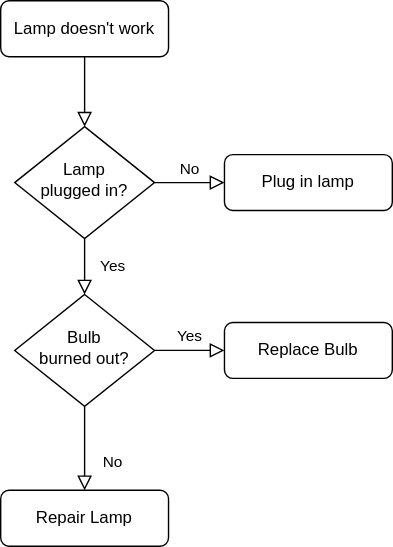
Before: Untitled Diagram.drawio.svg, a diagram exported from draw.io (Beattle/app). Source tidied: cells renumbered, new cells last; positions are measured from the earlier drawing's top-left corner, leaving out a move shared by most shapes.
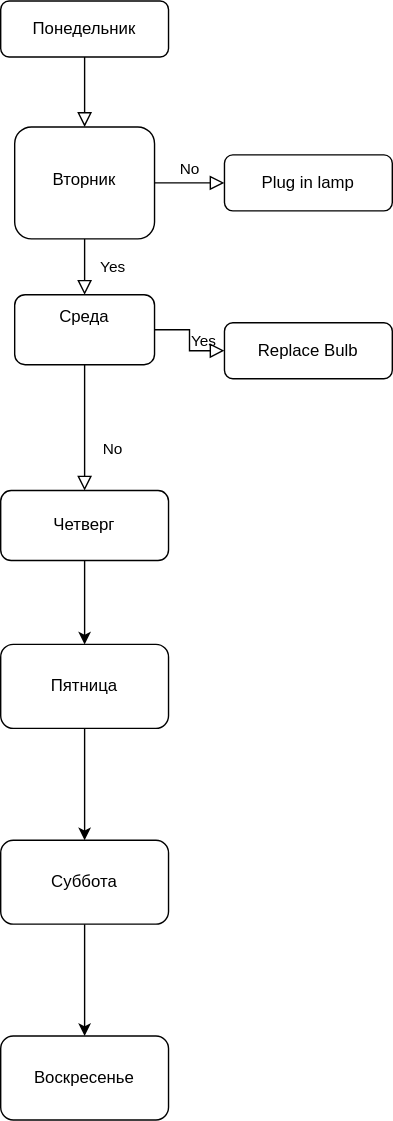
The same diagram one commit later.

Diff of the diagram source:
```diff
@@ -5,7 +5,7 @@
     <mxCell id="2" style="rounded=0;html=1;jettySize=auto;fontSize=11;endArrow=block;endFill=0;endSize=8;strokeWidth=1;shadow=0;labelBackgroundColor=none;edgeStyle=orthogonalEdgeStyle;" parent="1" edge="1" source="3" target="6">
       <mxGeometry relative="1" as="geometry" />
     </mxCell>
-    <mxCell id="3" value="Lamp doesn't work" style="rounded=1;whiteSpace=wrap;html=1;fontSize=12;glass=0;strokeWidth=1;shadow=0;" parent="1" vertex="1">
+    <mxCell id="3" value="Понедельник" style="rounded=1;whiteSpace=wrap;html=1;fontSize=12;glass=0;strokeWidth=1;shadow=0;" parent="1" vertex="1">
       <mxGeometry width="120" height="40" as="geometry" />
     </mxCell>
     <mxCell id="4" value="Yes" style="rounded=0;html=1;jettySize=auto;fontSize=11;endArrow=block;endFill=0;endSize=8;strokeWidth=1;shadow=0;labelBackgroundColor=none;edgeStyle=orthogonalEdgeStyle;" parent="1" edge="1" source="6" target="10">
@@ -14,7 +14,7 @@
     <mxCell id="5" value="No" style="edgeStyle=orthogonalEdgeStyle;rounded=0;html=1;jettySize=auto;fontSize=11;endArrow=block;endFill=0;endSize=8;strokeWidth=1;shadow=0;labelBackgroundColor=none;" parent="1" edge="1" source="6" target="7">
       <mxGeometry y="10" relative="1" as="geometry" />
     </mxCell>
-    <mxCell id="6" value="Lamp&lt;br&gt;plugged in?" style="rhombus;whiteSpace=wrap;html=1;shadow=0;fontFamily=Helvetica;fontSize=12;align=center;strokeWidth=1;spacing=6;spacingTop=-4;" parent="1" vertex="1">
+    <mxCell id="6" value="Вторник" style="rounded=1;whiteSpace=wrap;html=1;shadow=0;fontFamily=Helvetica;fontSize=12;align=center;strokeWidth=1;spacing=6;spacingTop=-4;" parent="1" vertex="1">
       <mxGeometry x="10" y="90" width="100" height="80" as="geometry" />
     </mxCell>
     <mxCell id="7" value="Plug in lamp" style="rounded=1;whiteSpace=wrap;html=1;fontSize=12;glass=0;strokeWidth=1;shadow=0;" parent="1" vertex="1">
@@ -26,14 +26,32 @@
     <mxCell id="9" value="Yes" style="edgeStyle=orthogonalEdgeStyle;rounded=0;html=1;jettySize=auto;fontSize=11;endArrow=block;endFill=0;endSize=8;strokeWidth=1;shadow=0;labelBackgroundColor=none;" parent="1" edge="1" source="10" target="12">
       <mxGeometry y="10" relative="1" as="geometry" />
     </mxCell>
-    <mxCell id="10" value="Bulb&lt;br&gt;burned out?" style="rhombus;whiteSpace=wrap;html=1;shadow=0;fontFamily=Helvetica;fontSize=12;align=center;strokeWidth=1;spacing=6;spacingTop=-4;" parent="1" vertex="1">
-      <mxGeometry x="10" y="210" width="100" height="80" as="geometry" />
+    <mxCell id="10" value="&lt;div&gt;Среда&lt;/div&gt;&lt;div&gt;&lt;br&gt;&lt;/div&gt;" style="rounded=1;whiteSpace=wrap;html=1;shadow=0;fontFamily=Helvetica;fontSize=12;align=center;strokeWidth=1;spacing=6;spacingTop=-4;" parent="1" vertex="1">
+      <mxGeometry x="10" y="210" width="100" height="50" as="geometry" />
     </mxCell>
+    <mxCell id="13" style="edgeStyle=orthogonalEdgeStyle;rounded=0;jettySize=auto;html=1;" parent="1" edge="1" source="11" target="15">
+      <mxGeometry relative="1" as="geometry" />
+    </mxCell>
-    <mxCell id="11" value="Repair Lamp" style="rounded=1;whiteSpace=wrap;html=1;fontSize=12;glass=0;strokeWidth=1;shadow=0;" parent="1" vertex="1">
-      <mxGeometry y="350" width="120" height="40" as="geometry" />
+    <mxCell id="11" value="Четверг" style="rounded=1;whiteSpace=wrap;html=1;fontSize=12;glass=0;strokeWidth=1;shadow=0;" parent="1" vertex="1">
+      <mxGeometry y="350" width="120" height="50" as="geometry" />
     </mxCell>
     <mxCell id="12" value="Replace Bulb" style="rounded=1;whiteSpace=wrap;html=1;fontSize=12;glass=0;strokeWidth=1;shadow=0;" parent="1" vertex="1">
       <mxGeometry x="160" y="230" width="120" height="40" as="geometry" />
     </mxCell>
+    <mxCell id="14" style="edgeStyle=orthogonalEdgeStyle;rounded=0;jettySize=auto;html=1;" parent="1" edge="1" source="15" target="17">
+      <mxGeometry relative="1" as="geometry" />
+    </mxCell>
+    <mxCell id="15" value="Пятница" style="whiteSpace=wrap;html=1;rounded=1;glass=0;strokeWidth=1;shadow=0;" parent="1" vertex="1">
+      <mxGeometry y="460" width="120" height="60" as="geometry" />
+    </mxCell>
+    <mxCell id="16" style="edgeStyle=orthogonalEdgeStyle;rounded=0;jettySize=auto;html=1;" parent="1" edge="1" source="17" target="18">
+      <mxGeometry relative="1" as="geometry" />
+    </mxCell>
+    <mxCell id="17" value="Суббота" style="whiteSpace=wrap;html=1;rounded=1;glass=0;strokeWidth=1;shadow=0;" parent="1" vertex="1">
+      <mxGeometry y="600" width="120" height="60" as="geometry" />
+    </mxCell>
+    <mxCell id="18" value="Воскресенье" style="whiteSpace=wrap;html=1;rounded=1;glass=0;strokeWidth=1;shadow=0;" parent="1" vertex="1">
+      <mxGeometry y="740" width="120" height="60" as="geometry" />
+    </mxCell>
   </root>
 </mxGraphModel>
```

+++

Copy out the entries verbatim, but skip every picture.

OUTPUT BELOW:
Before: Untitled Diagram.drawio.svg, a diagram exported from draw.io (Beattle/app). Source tidied: cells renumbered, new cells last; positions are measured from the earlier drawing's top-left corner, leaving out a move shared by most shapes.
The same diagram one commit later.

Diff of the diagram source:
```diff
@@ -5,7 +5,7 @@
     <mxCell id="2" style="rounded=0;html=1;jettySize=auto;fontSize=11;endArrow=block;endFill=0;endSize=8;strokeWidth=1;shadow=0;labelBackgroundColor=none;edgeStyle=orthogonalEdgeStyle;" parent="1" edge="1" source="3" target="6">
       <mxGeometry relative="1" as="geometry" />
     </mxCell>
-    <mxCell id="3" value="Lamp doesn't work" style="rounded=1;whiteSpace=wrap;html=1;fontSize=12;glass=0;strokeWidth=1;shadow=0;" parent="1" vertex="1">
+    <mxCell id="3" value="Понедельник" style="rounded=1;whiteSpace=wrap;html=1;fontSize=12;glass=0;strokeWidth=1;shadow=0;" parent="1" vertex="1">
       <mxGeometry width="120" height="40" as="geometry" />
     </mxCell>
     <mxCell id="4" value="Yes" style="rounded=0;html=1;jettySize=auto;fontSize=11;endArrow=block;endFill=0;endSize=8;strokeWidth=1;shadow=0;labelBackgroundColor=none;edgeStyle=orthogonalEdgeStyle;" parent="1" edge="1" source="6" target="10">
@@ -14,7 +14,7 @@
     <mxCell id="5" value="No" style="edgeStyle=orthogonalEdgeStyle;rounded=0;html=1;jettySize=auto;fontSize=11;endArrow=block;endFill=0;endSize=8;strokeWidth=1;shadow=0;labelBackgroundColor=none;" parent="1" edge="1" source="6" target="7">
       <mxGeometry y="10" relative="1" as="geometry" />
     </mxCell>
-    <mxCell id="6" value="Lamp&lt;br&gt;plugged in?" style="rhombus;whiteSpace=wrap;html=1;shadow=0;fontFamily=Helvetica;fontSize=12;align=center;strokeWidth=1;spacing=6;spacingTop=-4;" parent="1" vertex="1">
+    <mxCell id="6" value="Вторник" style="rounded=1;whiteSpace=wrap;html=1;shadow=0;fontFamily=Helvetica;fontSize=12;align=center;strokeWidth=1;spacing=6;spacingTop=-4;" parent="1" vertex="1">
       <mxGeometry x="10" y="90" width="100" height="80" as="geometry" />
     </mxCell>
     <mxCell id="7" value="Plug in lamp" style="rounded=1;whiteSpace=wrap;html=1;fontSize=12;glass=0;strokeWidth=1;shadow=0;" parent="1" vertex="1">
@@ -26,14 +26,32 @@
     <mxCell id="9" value="Yes" style="edgeStyle=orthogonalEdgeStyle;rounded=0;html=1;jettySize=auto;fontSize=11;endArrow=block;endFill=0;endSize=8;strokeWidth=1;shadow=0;labelBackgroundColor=none;" parent="1" edge="1" source="10" target="12">
       <mxGeometry y="10" relative="1" as="geometry" />
     </mxCell>
-    <mxCell id="10" value="Bulb&lt;br&gt;burned out?" style="rhombus;whiteSpace=wrap;html=1;shadow=0;fontFamily=Helvetica;fontSize=12;align=center;strokeWidth=1;spacing=6;spacingTop=-4;" parent="1" vertex="1">
-      <mxGeometry x="10" y="210" width="100" height="80" as="geometry" />
+    <mxCell id="10" value="&lt;div&gt;Среда&lt;/div&gt;&lt;div&gt;&lt;br&gt;&lt;/div&gt;" style="rounded=1;whiteSpace=wrap;html=1;shadow=0;fontFamily=Helvetica;fontSize=12;align=center;strokeWidth=1;spacing=6;spacingTop=-4;" parent="1" vertex="1">
+      <mxGeometry x="10" y="210" width="100" height="50" as="geometry" />
     </mxCell>
+    <mxCell id="13" style="edgeStyle=orthogonalEdgeStyle;rounded=0;jettySize=auto;html=1;" parent="1" edge="1" source="11" target="15">
+      <mxGeometry relative="1" as="geometry" />
+    </mxCell>
-    <mxCell id="11" value="Repair Lamp" style="rounded=1;whiteSpace=wrap;html=1;fontSize=12;glass=0;strokeWidth=1;shadow=0;" parent="1" vertex="1">
-      <mxGeometry y="350" width="120" height="40" as="geometry" />
+    <mxCell id="11" value="Четверг" style="rounded=1;whiteSpace=wrap;html=1;fontSize=12;glass=0;strokeWidth=1;shadow=0;" parent="1" vertex="1">
+      <mxGeometry y="350" width="120" height="50" as="geometry" />
     </mxCell>
     <mxCell id="12" value="Replace Bulb" style="rounded=1;whiteSpace=wrap;html=1;fontSize=12;glass=0;strokeWidth=1;shadow=0;" parent="1" vertex="1">
       <mxGeometry x="160" y="230" width="120" height="40" as="geometry" />
     </mxCell>
+    <mxCell id="14" style="edgeStyle=orthogonalEdgeStyle;rounded=0;jettySize=auto;html=1;" parent="1" edge="1" source="15" target="17">
+      <mxGeometry relative="1" as="geometry" />
+    </mxCell>
+    <mxCell id="15" value="Пятница" style="whiteSpace=wrap;html=1;rounded=1;glass=0;strokeWidth=1;shadow=0;" parent="1" vertex="1">
+      <mxGeometry y="460" width="120" height="60" as="geometry" />
+    </mxCell>
+    <mxCell id="16" style="edgeStyle=orthogonalEdgeStyle;rounded=0;jettySize=auto;html=1;" parent="1" edge="1" source="17" target="18">
+      <mxGeometry relative="1" as="geometry" />
+    </mxCell>
+    <mxCell id="17" value="Суббота" style="whiteSpace=wrap;html=1;rounded=1;glass=0;strokeWidth=1;shadow=0;" parent="1" vertex="1">
+      <mxGeometry y="600" width="120" height="60" as="geometry" />
+    </mxCell>
+    <mxCell id="18" value="Воскресенье" style="whiteSpace=wrap;html=1;rounded=1;glass=0;strokeWidth=1;shadow=0;" parent="1" vertex="1">
+      <mxGeometry y="740" width="120" height="60" as="geometry" />
+    </mxCell>
   </root>
 </mxGraphModel>
```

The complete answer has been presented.